What the task asks:
Check every line below for the word "width" and copy the ones that have it.

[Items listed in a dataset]
*** Block opens ***
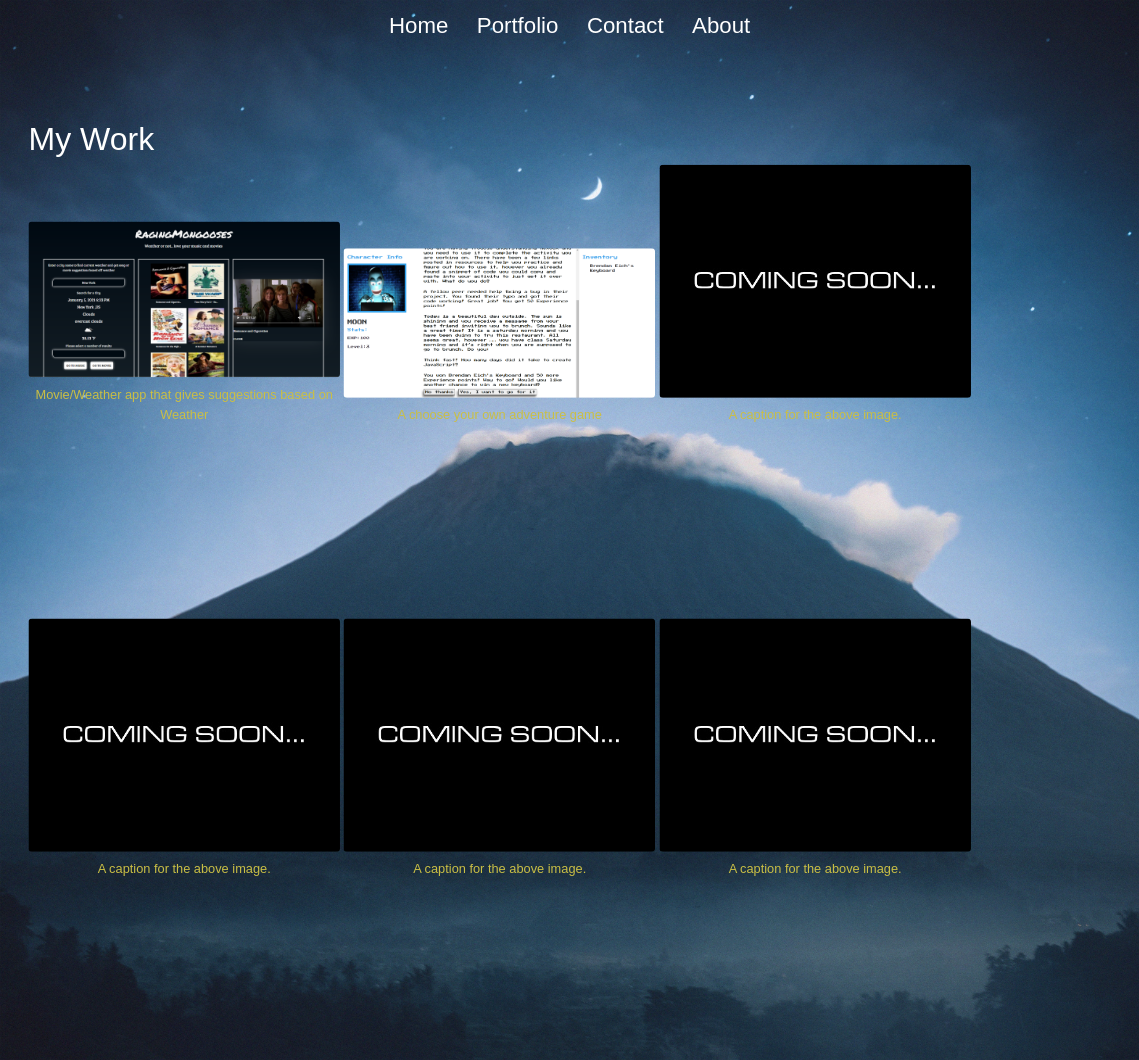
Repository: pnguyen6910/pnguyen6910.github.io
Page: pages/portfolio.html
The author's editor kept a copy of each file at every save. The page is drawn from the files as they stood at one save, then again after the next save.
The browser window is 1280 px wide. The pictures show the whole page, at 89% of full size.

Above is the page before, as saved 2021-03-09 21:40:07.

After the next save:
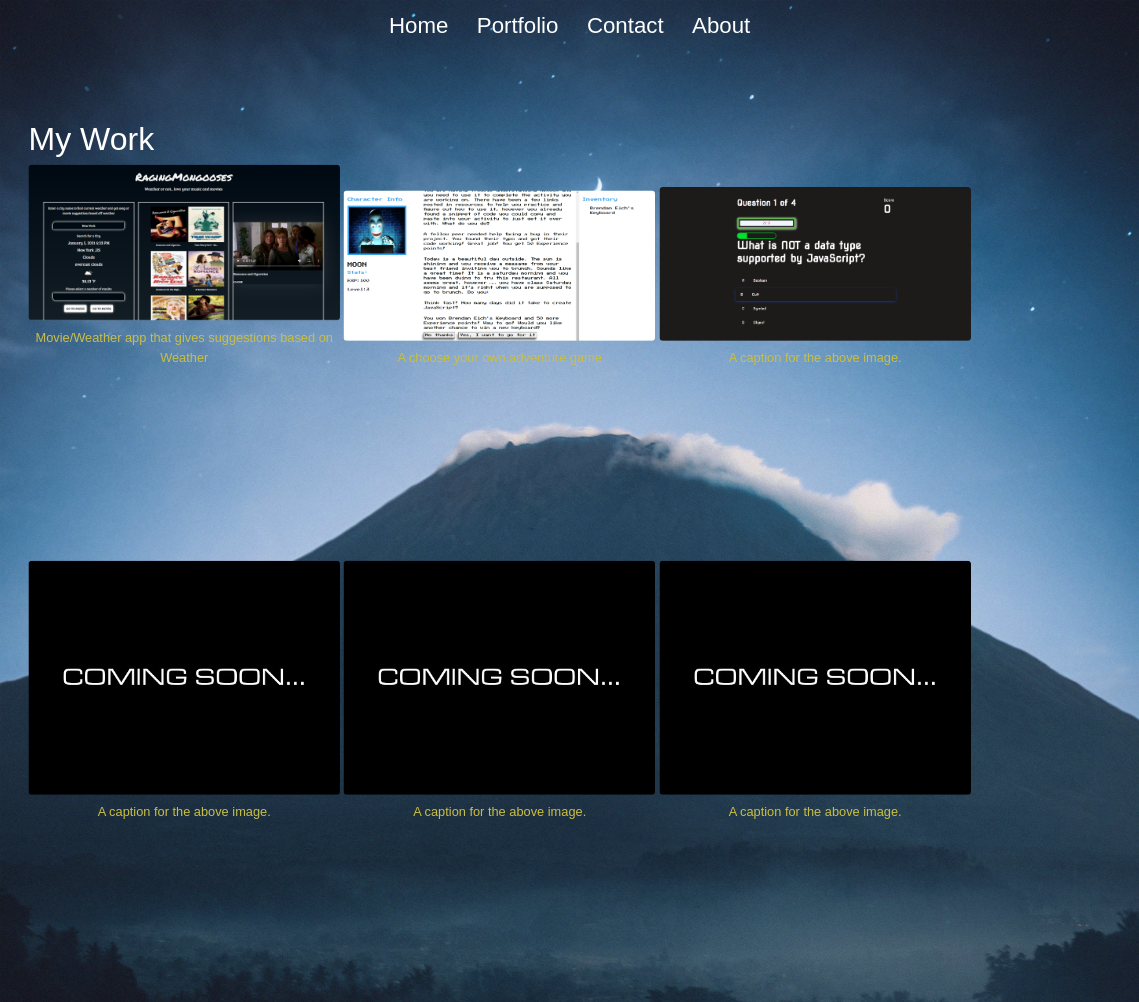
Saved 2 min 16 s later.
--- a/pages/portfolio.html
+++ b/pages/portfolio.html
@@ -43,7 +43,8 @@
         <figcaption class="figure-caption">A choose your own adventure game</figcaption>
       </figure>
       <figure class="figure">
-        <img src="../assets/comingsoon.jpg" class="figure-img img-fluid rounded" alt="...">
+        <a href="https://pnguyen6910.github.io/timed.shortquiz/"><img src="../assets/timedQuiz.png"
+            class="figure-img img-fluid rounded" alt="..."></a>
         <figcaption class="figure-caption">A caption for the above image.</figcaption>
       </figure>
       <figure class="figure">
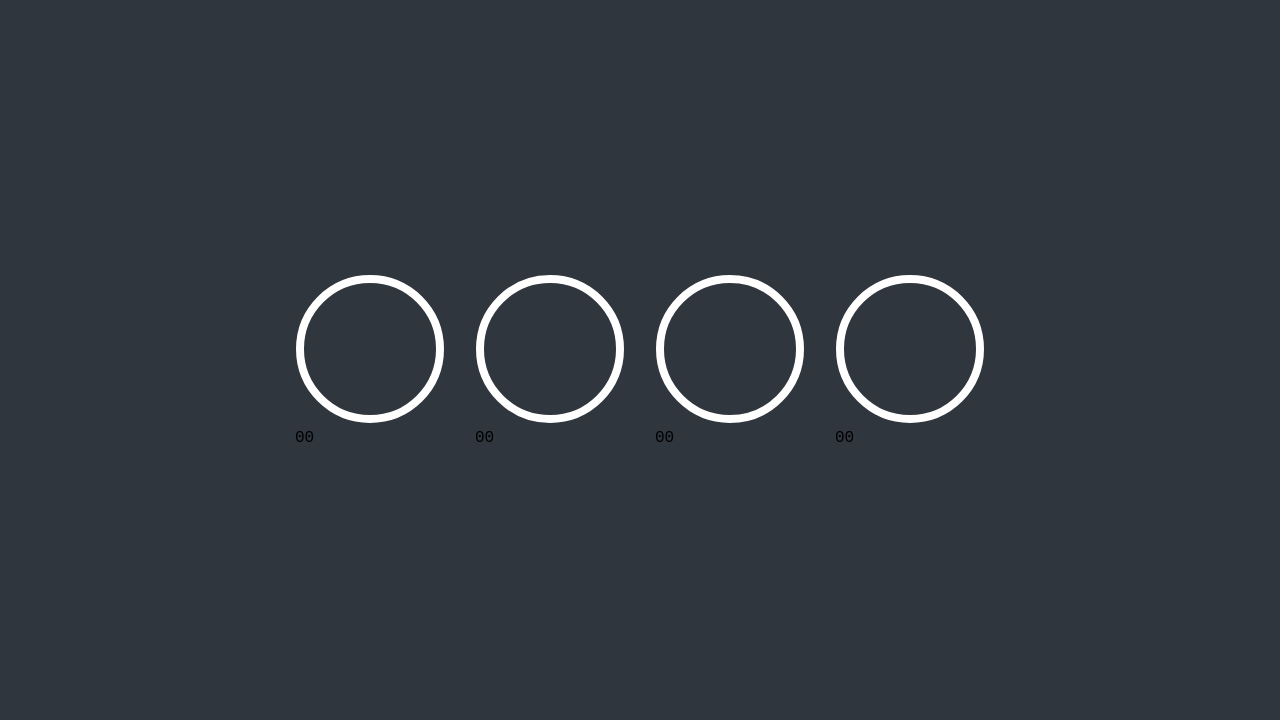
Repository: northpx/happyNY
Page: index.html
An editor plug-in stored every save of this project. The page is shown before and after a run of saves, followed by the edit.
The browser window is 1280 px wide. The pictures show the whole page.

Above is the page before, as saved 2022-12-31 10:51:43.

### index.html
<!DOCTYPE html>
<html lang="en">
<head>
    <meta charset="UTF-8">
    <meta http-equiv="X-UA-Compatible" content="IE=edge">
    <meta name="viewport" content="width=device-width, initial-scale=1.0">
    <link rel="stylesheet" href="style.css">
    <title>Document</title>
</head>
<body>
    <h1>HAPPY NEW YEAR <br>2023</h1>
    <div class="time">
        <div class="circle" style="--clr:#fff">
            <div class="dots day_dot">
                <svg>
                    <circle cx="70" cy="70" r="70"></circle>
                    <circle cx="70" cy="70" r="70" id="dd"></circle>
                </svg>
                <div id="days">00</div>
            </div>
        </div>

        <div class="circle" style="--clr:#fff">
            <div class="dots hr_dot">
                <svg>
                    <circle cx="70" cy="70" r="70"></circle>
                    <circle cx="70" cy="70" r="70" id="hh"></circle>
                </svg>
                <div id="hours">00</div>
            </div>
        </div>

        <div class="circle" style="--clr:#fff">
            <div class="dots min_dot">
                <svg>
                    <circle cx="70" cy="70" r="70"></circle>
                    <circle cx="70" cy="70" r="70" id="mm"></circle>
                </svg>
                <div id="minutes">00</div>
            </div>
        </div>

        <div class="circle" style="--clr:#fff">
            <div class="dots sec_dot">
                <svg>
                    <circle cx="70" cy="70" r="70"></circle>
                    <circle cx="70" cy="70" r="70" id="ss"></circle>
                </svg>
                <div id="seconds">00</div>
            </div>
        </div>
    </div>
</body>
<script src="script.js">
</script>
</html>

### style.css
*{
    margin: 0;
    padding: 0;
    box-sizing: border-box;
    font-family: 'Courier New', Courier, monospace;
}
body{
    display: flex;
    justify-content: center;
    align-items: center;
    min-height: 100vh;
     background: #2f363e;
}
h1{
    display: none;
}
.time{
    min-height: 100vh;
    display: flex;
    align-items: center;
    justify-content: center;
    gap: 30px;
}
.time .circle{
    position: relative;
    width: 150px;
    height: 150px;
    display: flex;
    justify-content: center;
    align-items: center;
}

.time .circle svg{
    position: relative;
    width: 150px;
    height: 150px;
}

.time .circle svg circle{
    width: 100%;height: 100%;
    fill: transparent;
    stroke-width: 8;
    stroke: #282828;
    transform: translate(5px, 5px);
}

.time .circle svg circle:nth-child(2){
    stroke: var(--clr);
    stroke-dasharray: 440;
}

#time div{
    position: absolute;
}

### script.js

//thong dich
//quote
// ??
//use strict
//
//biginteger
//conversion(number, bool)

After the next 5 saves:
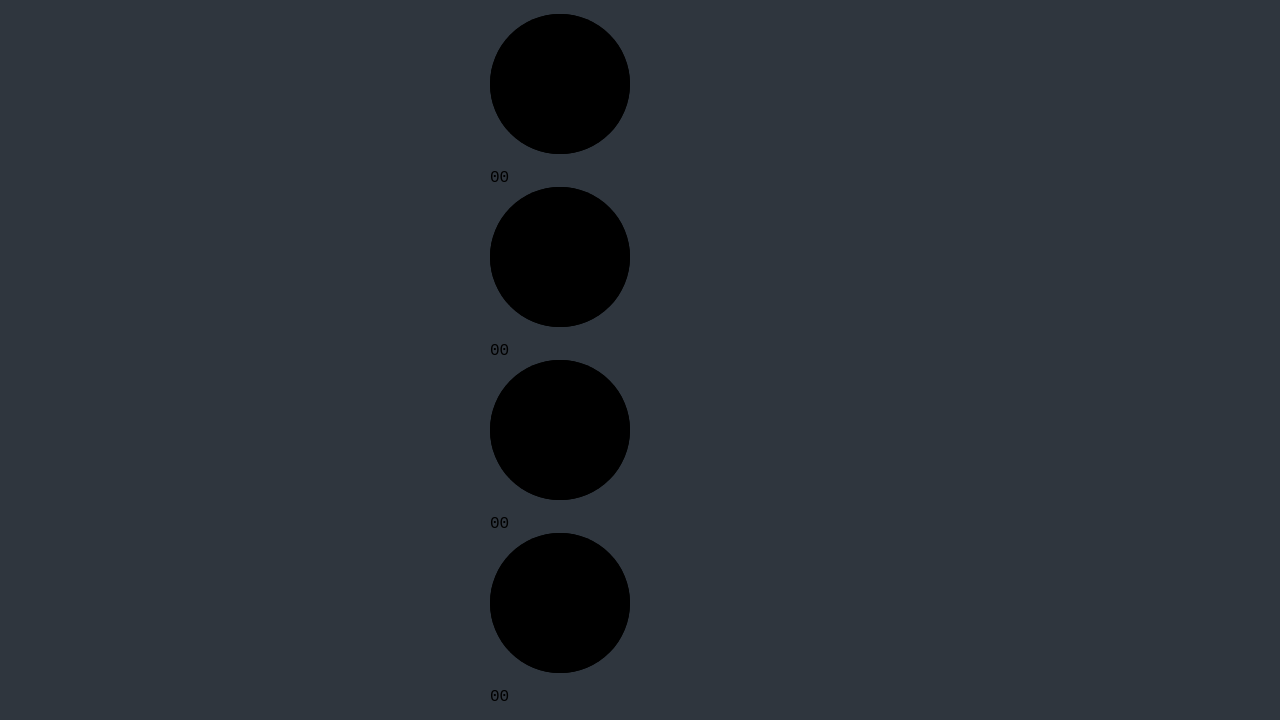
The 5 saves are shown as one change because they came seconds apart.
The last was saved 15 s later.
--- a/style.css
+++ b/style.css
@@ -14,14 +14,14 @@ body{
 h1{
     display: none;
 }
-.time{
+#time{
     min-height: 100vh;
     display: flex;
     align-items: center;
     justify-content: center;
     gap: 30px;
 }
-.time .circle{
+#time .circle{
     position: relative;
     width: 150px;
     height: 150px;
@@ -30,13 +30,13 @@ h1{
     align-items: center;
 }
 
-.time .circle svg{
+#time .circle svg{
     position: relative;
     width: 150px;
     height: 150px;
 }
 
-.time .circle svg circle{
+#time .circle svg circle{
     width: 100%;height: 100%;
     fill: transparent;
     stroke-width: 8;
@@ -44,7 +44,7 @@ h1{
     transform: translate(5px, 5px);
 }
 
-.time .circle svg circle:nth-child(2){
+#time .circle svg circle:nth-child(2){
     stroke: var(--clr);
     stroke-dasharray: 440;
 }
*** Block closes ***
Answer for this exercise:
    <meta name="viewport" content="width=device-width, initial-scale=1.0">
    width: 150px;
    width: 150px;
    width: 100%;height: 100%;
    stroke-width: 8;
     width: 150px;
     width: 150px;
     width: 100%;height: 100%;
     stroke-width: 8;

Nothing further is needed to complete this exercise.